But the enormity of the task Langer faces after being appointed yesterday was underlined 100m away in the middle of the WACA Ground where the Warriors slumped to 3-3 and then 6-28 against South Australia.
Claiming that "perception was reality" when it came to WA cricket's reputation for drinking, drug taking and ill-discipline rather than the pursuit of excellence on the field, Langer insisted his tenure would be marked by an uncompromising approach to standards of behaviour and preparation.
"There is not going to be too much flexibility on the values we want to instil into Western Australian cricket," he said.
"Whether the guys like it or not or they think they are being picked on, the perception out there is that they think we are a bit of a shambles - that we are on drugs and we are drinking, and we are playing poor cricket.
"I have heard it all before.
"Is there a culture issue? It is something we have got to look at and we have got to be strong with."
Langer will address the WA squad tomorrow and is likely to take charge for the one-dayer against the Redbacks on Saturday.
But his priority last night was to speak to out-of-favour Shaun Marsh, whose nine-month decline from Test No.3 to State discard is one of WA cricket's most remarkable falls from grace.
The talented but underperforming Mitch Marsh would also be pushed to emerge from his comfort zone and fulfil his potential.
"If (the Marshes) want to buy into the values we are going to instil, they are a very high priority," Langer said.
Langer, WA's leading run getter and the highest scorer in Australian first-class history, identified five pillars of the coaching strategy he would introduce at the WACA.
His blueprint would demand players worked hard, spoke honestly with each other, celebrated successes, earned respect back and had respect for the past.
"I have never met anyone successful at anything without working hard. We have got to speak honestly to each other because if you lose trust by not speaking honestly then there is trouble," Langer said.
"We are going to celebrate success. It is very important that you do reward hard work.
"We are going to have to earn respect back by playing hard on the field and being model citizens off the field.
"And we have got to respect the past. Western Australia is very proud. That is why a lot of people are bleeding about WA cricket."
Arthur endorsed his former assistant as the ideal person to drag WA from mediocrity and said Langer's personal example would be a powerful driving force.

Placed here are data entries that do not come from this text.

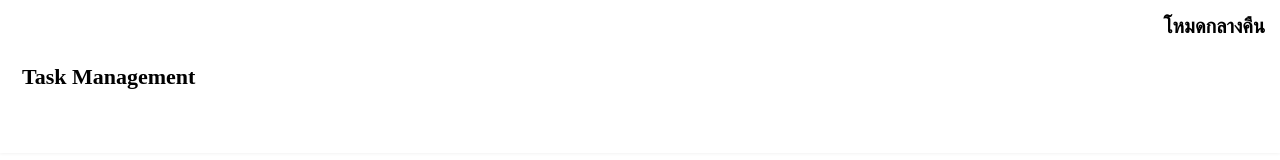
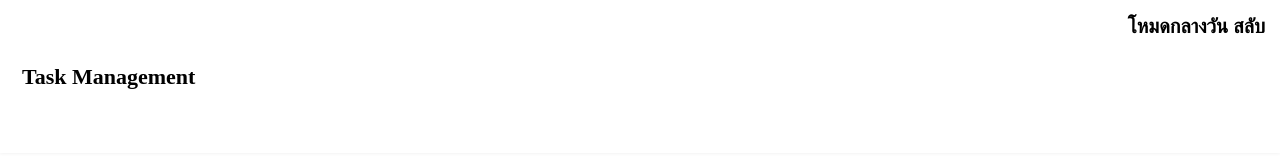
Before and after one commit to NateeRudkui/react-task-app, a React (Create React App) app: page / in a window 1280 px wide. Shown: the top 160 px of the page. Built offline with nearby package versions, Linux system fonts and the light colour scheme.

Commit message:
✅ : เพิ่มโหมดกลางวันกลางคืน

```diff
--- a/src/App.css
+++ b/src/App.css
@@ -9,3 +9,13 @@
   border:1px solid rgba(0,0,0,0.2);
   border-radius: 0.25rem;
 }
+.light{
+  background: white;
+  color: black;
+  transition: all 1s;
+}
+.dark{
+  background: black;
+  color: white;
+  transition: all 1s;
+}
--- a/src/App.js
+++ b/src/App.js
@@ -21,6 +21,7 @@ function App() {
   ]);
   const [title, setTitle] = useState("");
   const [editId, setEditId] = useState(null);
+  const [theam, setTheam] = useState("light");
 
   function saveTask(e) {
     e.preventDefault();
@@ -58,8 +59,8 @@ function App() {
   }
 
   return (
-    <div className="App">
-      <Header />
+    <div className={"App " + theam}>
+      <Header theam={theam} setTheam={setTheam} />
       <div className="container">
         <Addform title={title} setTitle={setTitle} saveTask={saveTask} />
         <section>
--- a/src/components/Header.js
+++ b/src/components/Header.js
@@ -1,12 +1,18 @@
 import "./Header.css";
-export default function Header() {
+export default function Header(props) {
+  const { theam, setTheam } = props;
+  function toggletheam() {
+    if (theam === "light") return setTheam("dark");
+    else return setTheam("light");
+  }
   return (
     <header>
       <div className="logo">
         <span>Task Management</span>
       </div>
       <div className="theme-container">
-        <span>โหมดกลางคืน</span>
+        <span>{theam === "light" ? "โหมดกลางวัน" : "โหมดกลางคืน"}</span>
+        <span onClick={toggletheam}> สลับ</span>
       </div>
     </header>
   );
```
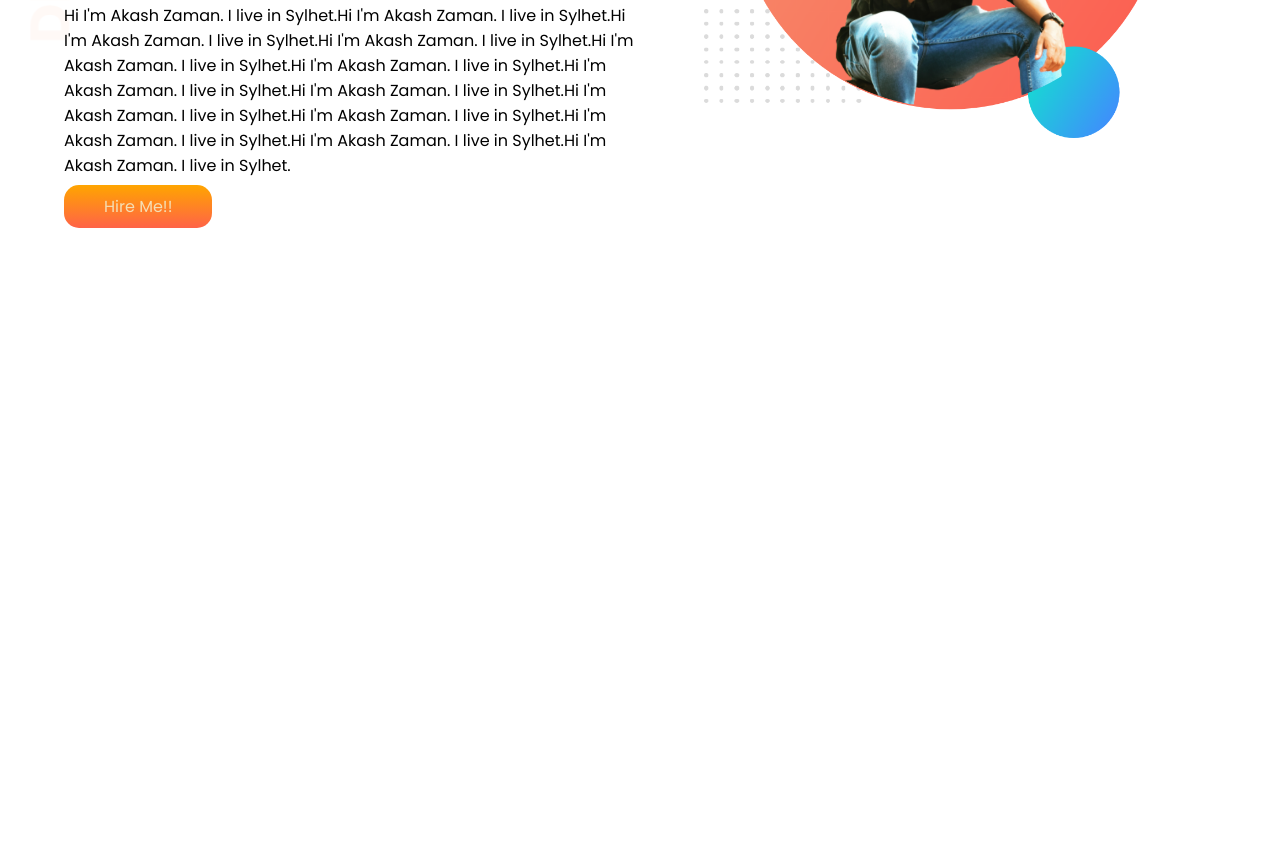
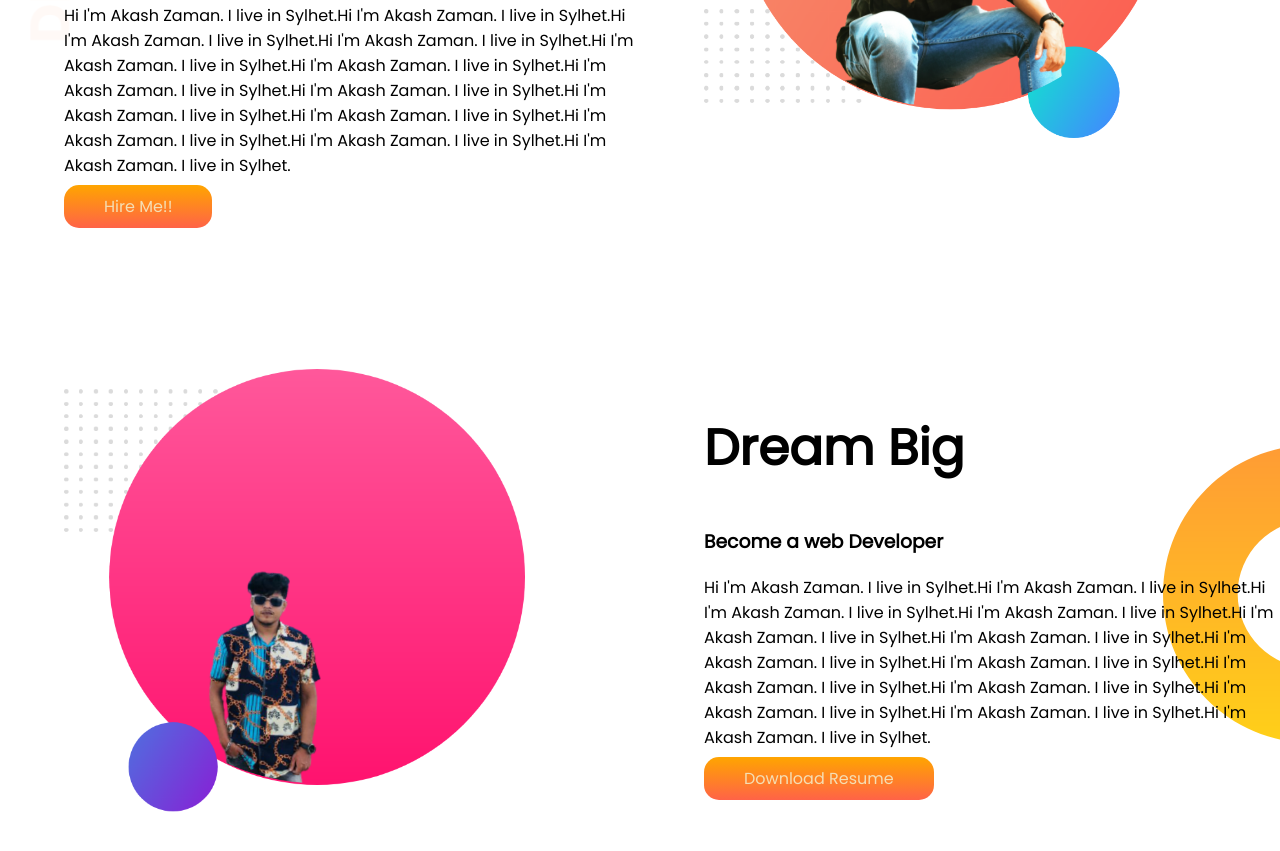
Before and after one commit to AkasHZamaN/developer-portfolio, a plain HTML site: page index.html in a window 1280 px wide. Shown: the part 319-1170 px from the top of the page. Before the commit the page ends 800 px from the top, so only its background shows below. Drawn offline with Linux system fonts and the light colour scheme.

Commit message:
dream big added

```diff
--- a/index.html
+++ b/index.html
@@ -32,6 +32,27 @@
             <img src="images/akash-bg-1.png" alt="">
         </div>
     </section>
+
+    <section class="dream-big">
+        <div class="half-width">
+            <img src="images/akash-bg2.png" alt="">
+        </div>
+
+        <div class="half-width">
+            <h1>Dream Big</h1>
+            <h3>Become a web Developer</h3>
+            <p>Hi I'm Akash Zaman. I live in Sylhet.Hi I'm Akash Zaman. I live in Sylhet.Hi I'm Akash Zaman. I live in
+                Sylhet.Hi I'm Akash Zaman. I live in Sylhet.Hi I'm Akash Zaman. I live in Sylhet.Hi I'm Akash Zaman. I
+                live
+                in Sylhet.Hi I'm Akash Zaman. I live in Sylhet.Hi I'm Akash Zaman. I live in Sylhet.Hi I'm Akash Zaman.
+                I
+                live in Sylhet.Hi I'm Akash Zaman. I live in Sylhet.Hi I'm Akash Zaman. I live in Sylhet.Hi I'm Akash
+                Zaman.
+                I live in Sylhet.Hi I'm Akash Zaman. I live in Sylhet.</p>
+            <a target="_blank" href="#" class="link-button">Download Resume</a>
+        </div>
+    </section>
+
 </body>
 
 </html>
--- a/style.css
+++ b/style.css
@@ -10,6 +10,7 @@ h1{
 }
 section{
     display: flex;
+    margin-bottom: 150px;
 }
 .half-width{
     width: 50%;
@@ -31,3 +32,8 @@ section{
     background-image: url(images/top-banner.png);
     background-repeat: no-repeat;
 }
+.dream-big{
+    background-image: url(images/dream-bg.png);
+    background-repeat: no-repeat;
+    background-position: right;
+}
```
Also changed, not shown: images/akash-bg2.png (added).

"I have been very impressed about the way he goes about his business," Australia's coach said.
"He plans very well, his work ethic is as good as I have seen and he brings a huge amount of integrity to any dressing room and to any job."